Hardstyle kick reverb explained: how do you actually make a hardstyle kick big and powerful? You will find a very quick answer in today’s post.
Why you should use reverb for your hardstyle kick
Have you ever tried using a reverb in your hardstyle kick effects chain? If so, that’s awesome. You see, reverb functions in a way that it gives your kick a sense of space and serves as a fusion tool. Also, it can create a nice stereo effect. But above all, it can produce extra crunchiness, power and pressure, depending on how you use it. And that in particular is what we want for our hardstyle kick.
How to use reverb for your hardstyle kick
Now, there are many different reverb plugins “out there”, each having their own flavor and effect on the sound. Therefore, simply pick your favorite reverb plugin and experiment with its settings.
Reverb room size & decay time
What you want to pay attention to is the room size and decay time. It can work well to select a small to medium room and to use a relatively short decay time. For example, 0.5 seconds or anything like that.
Reverb wet level
As a word of caution: don’t drown your kick in reverb by giving it a too high “wet” level.
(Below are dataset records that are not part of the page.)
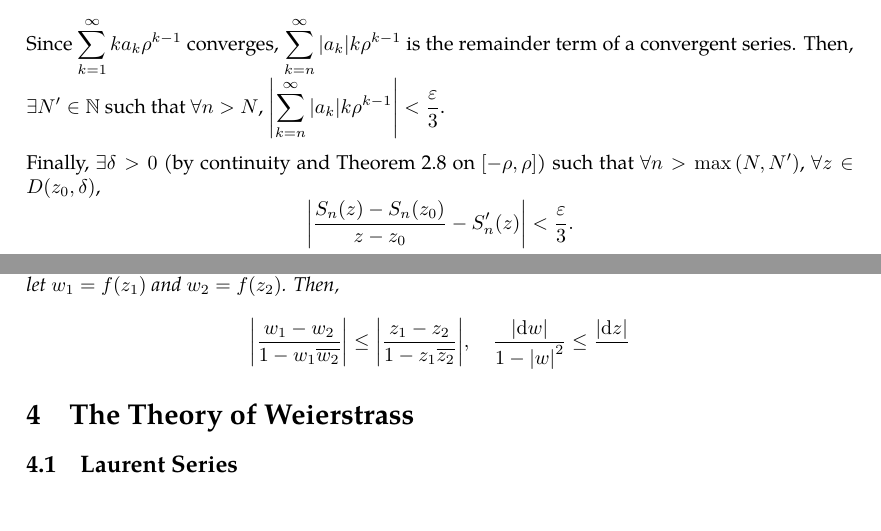
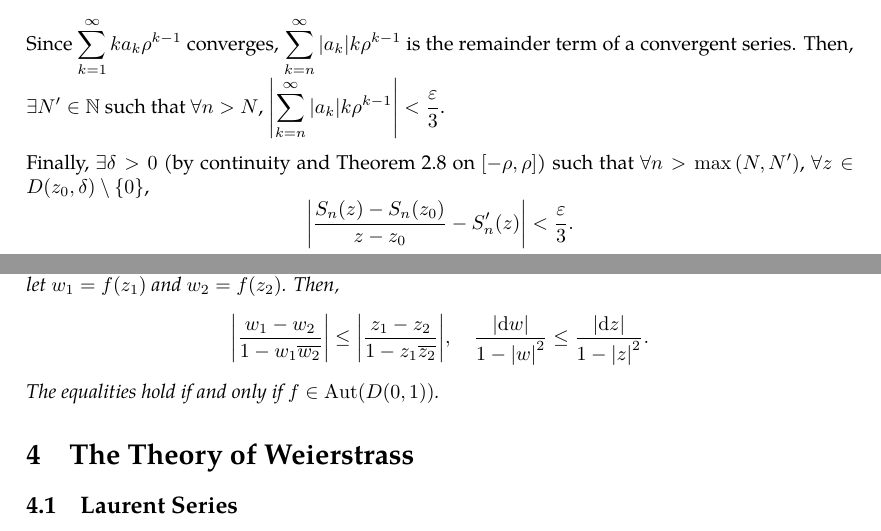
Before and after one commit to slipperking/complex-analysis-latex, a LaTeX document (main.tex): two parts of pages 22 and 57 of 58, joined at a grey line, cut so that both start at the same text. Compiled offline with pdfLaTeX.

Commit message:
overleaf_to_git (Thu Jun 12 14:50:53 2025 -0700): update main.tex from r10865 to r10869

```diff
--- a/main.tex
+++ b/main.tex
@@ -560,7 +560,7 @@ Of course, a convergence radius of \(0\) implies that the series is divergent ev
     \end{equation}
     Since \(S'_n(z)\to f_1(z)\) as \(n\to\infty\), \(\forall\varepsilon>0\), \(\exists N\in\mathbb{N}\) such that \(\forall n>N\), \(\abs{S'_n(z)-f_1(z)}<\frac{\varepsilon}{3}\). Since \(\frac{R_n(z)-R_n\qty(z_0)}{z-z_0}=\sum_{k=n}^\infty a_k\frac{z^k-z_0^k}{z-z_0}=\sum_{k=n}^\infty a_k\qty(z^{k-1}+z^{k-2}z+\cdots+zz_0^{k-2}+z_0^{k-1})\) for \(z\neq z_0\), \(|z|<\rho<R\), \[\qty|\sum_{k=n}^\infty a_k\qty(z^{k-1}+\cdots+z_0^{k-1})|\leq \sum_{k=n}^\infty \abs{a_k}\qty(\abs{z^{k-1}}+\cdots+\abs{z_0^{k-1}})<\sum_{k=n}^\infty\abs{a_k}k\rho^{k-1}.\] Since \(\sum_{k=1}^\infty ka_k\rho^{k-1}\) converges, \(\sum_{k=n}^\infty\abs{a_k}k\rho^{k-1}\) is the remainder term of a convergent series. Then, \(\exists N'\in\mathbb{N}\) such that \(\forall n>N\), \(\qty|\sum_{k=n}^\infty\abs{a_k}k\rho^{k-1}|<\frac{\varepsilon}{3}\).
 
-    Finally, \(\exists\delta>0\) (by continuity and \autoref{thm:uniformlimit} on \([-\rho,\rho]\)) such that \(\forall n>\max\qty(N,N')\), \(\forall z\in D\qty(z_0, \delta)\), \[\qty|\frac{S_n(z)-S_n\qty(z_0)}{z-z_0}-S'_n(z)|<\frac{\varepsilon}{3}.\]
+    Finally, \(\exists\delta>0\) (by continuity and \autoref{thm:uniformlimit} on \([-\rho,\rho]\)) such that \(\forall n>\max\qty(N,N')\), \(\forall z\in D\qty(z_0, \delta)\setminus\qty{0}\), \[\qty|\frac{S_n(z)-S_n\qty(z_0)}{z-z_0}-S'_n(z)|<\frac{\varepsilon}{3}.\]
     From equation \eqref{eq:abelradius_differentiationintermediate}, we get:
     \[\qty|\frac{f(z)-f\qty(z_0)}{z-z_0}-f_1\paren{z}|<\varepsilon,\] confirming \ref{itm:abelradius_differentiation}.
 \end{proof}
@@ -1447,7 +1447,8 @@ It follows that \(\varphi_{-a}=\qty(\varphi_a)^{-1}\). Thus \(\varphi_a\) is sur
 As a direct consequence of \autoref{thm:holomorphicautomorphismgrouponunitdisk}, we have the following result:
 \begin{lemma}[Schwarz--Pick Lemma]\label{lemma:schwarzpick}
     Let \(f:D(0,1)\to D(0,1)\) be holomorphic. \(\forall z_1,z_2\in D(0,1)\), let \(w_1=f\qty(z_1)\) and \(w_2=f\qty(z_2)\). Then,
-    \[\abs{\frac{w_1-w_2}{1-w_1\overline{w_2}}}\leq\abs{\frac{z_1-z_2}{1-z_1\overline{z_2}}},\quad\frac{\abs{\dd{w}}}{1-\qty|w|^2}\leq\frac{\abs{\ddz}}{}\]
+    \[\abs{\frac{w_1-w_2}{1-w_1\overline{w_2}}}\leq\abs{\frac{z_1-z_2}{1-z_1\overline{z_2}}},\quad\frac{\abs{\dd{w}}}{1-\qty|w|^2}\leq\frac{\abs{\ddz}}{1-\qty|z|^2}.\]
+    The equalities hold if and only if \(f\in\Aut(D(0,1))\).
 \end{lemma}
 \section{The Theory of Weierstrass}
 \subsection{Laurent Series}
```
Also changed, not shown: main.tex (2 more changed lines).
Similarly, don’t dry your kick out with a too low “wet” level. Usually, a medium amount, let’s say between 30 and 60% is about right. This is quite different from the amount of reverb you typically use for hardstyle leads, as I advise in the Supersaw FL Studio instruction guide.
A hardstyle kick with multiple reverbs
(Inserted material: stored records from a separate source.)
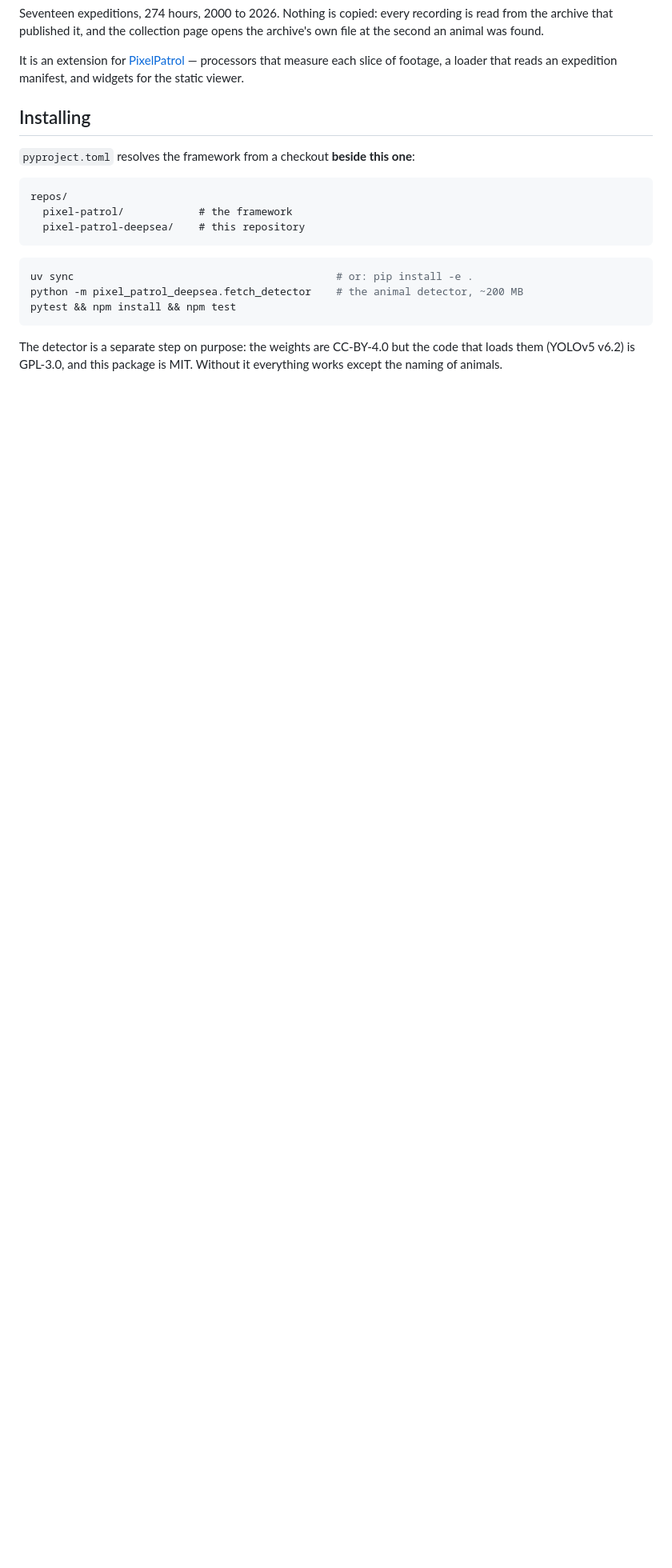
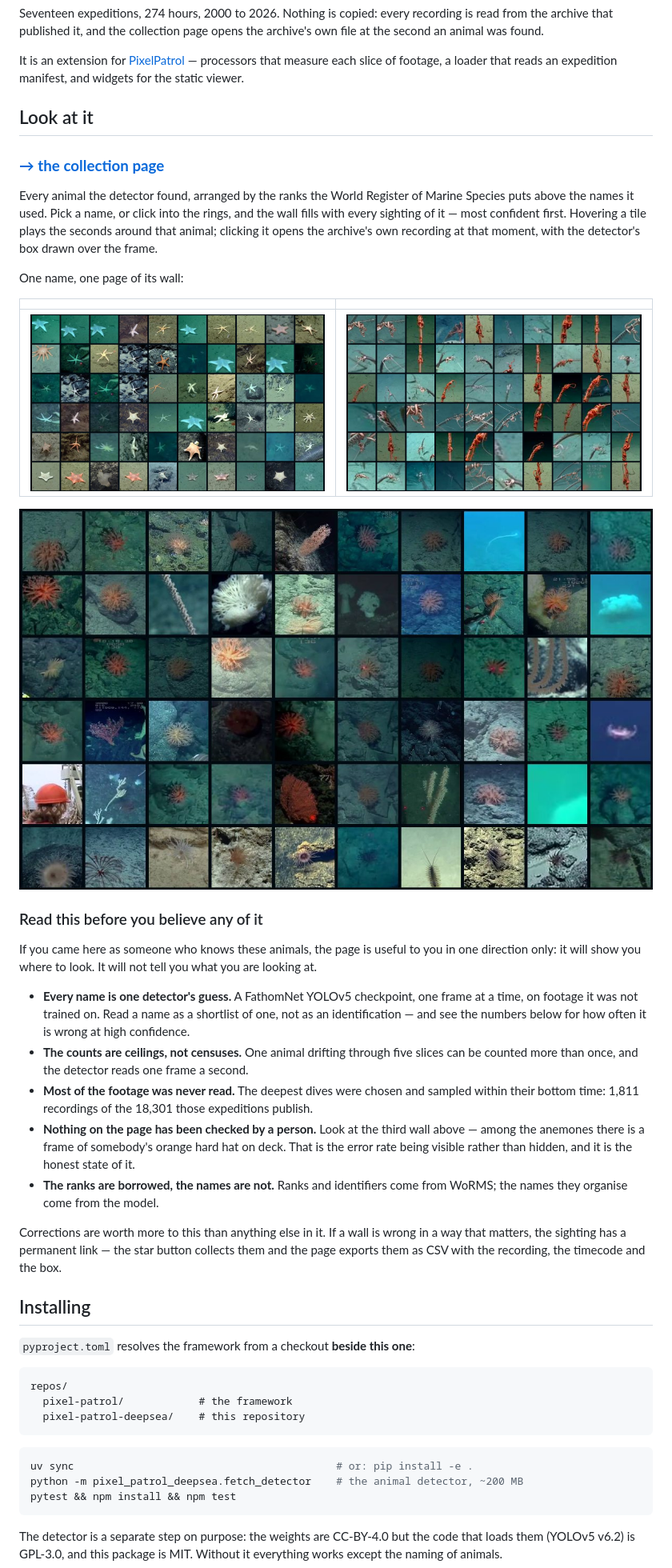
Before and after one commit to ida-mdc/pixel-patrol-deepsea, a Markdown page: README.md, the part around the change. Shown: that part at 80% size. Drawn GitHub-style; pictures changed too: docs/screenshots/wall-anemones.jpg (added), docs/screenshots/wall-brittle-stars.jpg (added), docs/screenshots/wall-sea-stars.jpg (added); blank space fills up the shorter version.

Commit message:
Put the page, and the warning that goes with it, at the top
The README opened with how to install a Python package, which is the wrong first
thing for someone who knows these animals and wants to see whether any of this is
worth their attention. It now opens with a link to the collection page, three
walls from it, and the caveats - before anything about processors or entry points.

The screenshots are three names' worth of wall. The third one earns its place:
among the anemones sits a frame of somebody's orange hard hat on deck. Checked it
at full size before writing it down, and it is exactly that. A page that shows
its own false positives is worth more to a domain reader than one that claims a
precision figure, so the disclaimer points at it.

The link is the Pages URL this repository will have - ida-mdc.github.io - which
404s until Pages is switched on in the settings.

```diff
--- a/README.md
+++ b/README.md
@@ -13,6 +13,47 @@ the second an animal was found.
 It is an extension for [PixelPatrol](https://github.com/ida-mdc/pixel-patrol) — processors
 that measure each slice of footage, a loader that reads an expedition manifest, and widgets
 for the static viewer.
+
+## Look at it
+
+### **[→ the collection page](https://ida-mdc.github.io/pixel-patrol-deepsea/)**
+
+Every animal the detector found, arranged by the ranks the World Register of Marine
+Species puts above the names it used. Pick a name, or click into the rings, and the wall
+fills with every sighting of it — most confident first. Hovering a tile plays the seconds
+around that animal; clicking it opens the archive's own recording at that moment, with the
+detector's box drawn over the frame.
+
+One name, one page of its wall:
+
+| | |
+| --- | --- |
+| ![](docs/screenshots/wall-sea-stars.jpg) | ![](docs/screenshots/wall-brittle-stars.jpg) |
+
+![](docs/screenshots/wall-anemones.jpg)
+
+### Read this before you believe any of it
+
+If you came here as someone who knows these animals, the page is useful to you in one
+direction only: it will show you where to look. It will not tell you what you are looking
+at.
+
+- **Every name is one detector's guess.** A FathomNet YOLOv5 checkpoint, one frame at a
+  time, on footage it was not trained on. Read a name as a shortlist of one, not as an
+  identification — and see the numbers below for how often it is wrong at high confidence.
+- **The counts are ceilings, not censuses.** One animal drifting through five slices can
+  be counted more than once, and the detector reads one frame a second.
+- **Most of the footage was never read.** The deepest dives were chosen and sampled within
+  their bottom time: 1,811 recordings of the 18,301 those expeditions publish.
+- **Nothing on the page has been checked by a person.** Look at the third wall above —
+  among the anemones there is a frame of somebody's orange hard hat on deck. That is the
+  error rate being visible rather than hidden, and it is the honest state of it.
+- **The ranks are borrowed, the names are not.** Ranks and identifiers come from WoRMS;
+  the names they organise come from the model.
+
+Corrections are worth more to this than anything else in it. If a wall is wrong in a way
+that matters, the sighting has a permanent link — the star button collects them and the
+page exports them as CSV with the recording, the timecode and the box.
 
 ## Installing
 
```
Finally, you may want to experiment with including two or even three reverbs in your effects chain, whereas the first one can easily be added as the third or fourth effect.
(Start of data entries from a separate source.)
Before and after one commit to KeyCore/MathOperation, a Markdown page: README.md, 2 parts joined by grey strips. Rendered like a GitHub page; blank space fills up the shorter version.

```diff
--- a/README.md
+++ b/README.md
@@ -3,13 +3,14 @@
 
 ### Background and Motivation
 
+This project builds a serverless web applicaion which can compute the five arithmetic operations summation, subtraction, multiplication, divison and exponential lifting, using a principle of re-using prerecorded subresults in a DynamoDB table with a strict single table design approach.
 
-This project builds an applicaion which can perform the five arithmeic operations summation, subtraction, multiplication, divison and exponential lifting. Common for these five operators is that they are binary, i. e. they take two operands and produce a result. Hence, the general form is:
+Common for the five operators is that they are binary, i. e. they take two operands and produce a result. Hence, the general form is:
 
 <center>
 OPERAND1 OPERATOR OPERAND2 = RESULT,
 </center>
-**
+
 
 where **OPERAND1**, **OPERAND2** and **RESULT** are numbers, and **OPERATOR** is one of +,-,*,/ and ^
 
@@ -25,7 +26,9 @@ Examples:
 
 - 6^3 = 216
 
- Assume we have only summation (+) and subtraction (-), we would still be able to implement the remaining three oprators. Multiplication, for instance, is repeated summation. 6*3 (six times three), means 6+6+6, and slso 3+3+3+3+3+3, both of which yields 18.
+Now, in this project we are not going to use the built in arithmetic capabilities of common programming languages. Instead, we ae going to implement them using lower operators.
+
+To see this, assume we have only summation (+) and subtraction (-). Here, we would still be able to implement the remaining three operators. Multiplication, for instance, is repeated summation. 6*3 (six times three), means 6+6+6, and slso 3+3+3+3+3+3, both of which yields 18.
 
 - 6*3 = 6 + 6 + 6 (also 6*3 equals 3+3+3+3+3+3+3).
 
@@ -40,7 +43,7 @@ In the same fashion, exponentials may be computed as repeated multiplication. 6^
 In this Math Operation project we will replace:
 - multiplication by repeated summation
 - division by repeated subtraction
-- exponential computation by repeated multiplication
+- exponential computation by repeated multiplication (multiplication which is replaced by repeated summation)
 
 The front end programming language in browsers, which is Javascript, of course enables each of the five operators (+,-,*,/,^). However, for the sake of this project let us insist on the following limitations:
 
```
Did you already know about this and were you already using reverbs for your hardstyle kicks? Let me know in the comments.
Discover 9 more crucial tips
This was part 8 from The 10 Best Hardstyle Kick Tricks Ever lesson. For the full episode, click the link and start straightaway.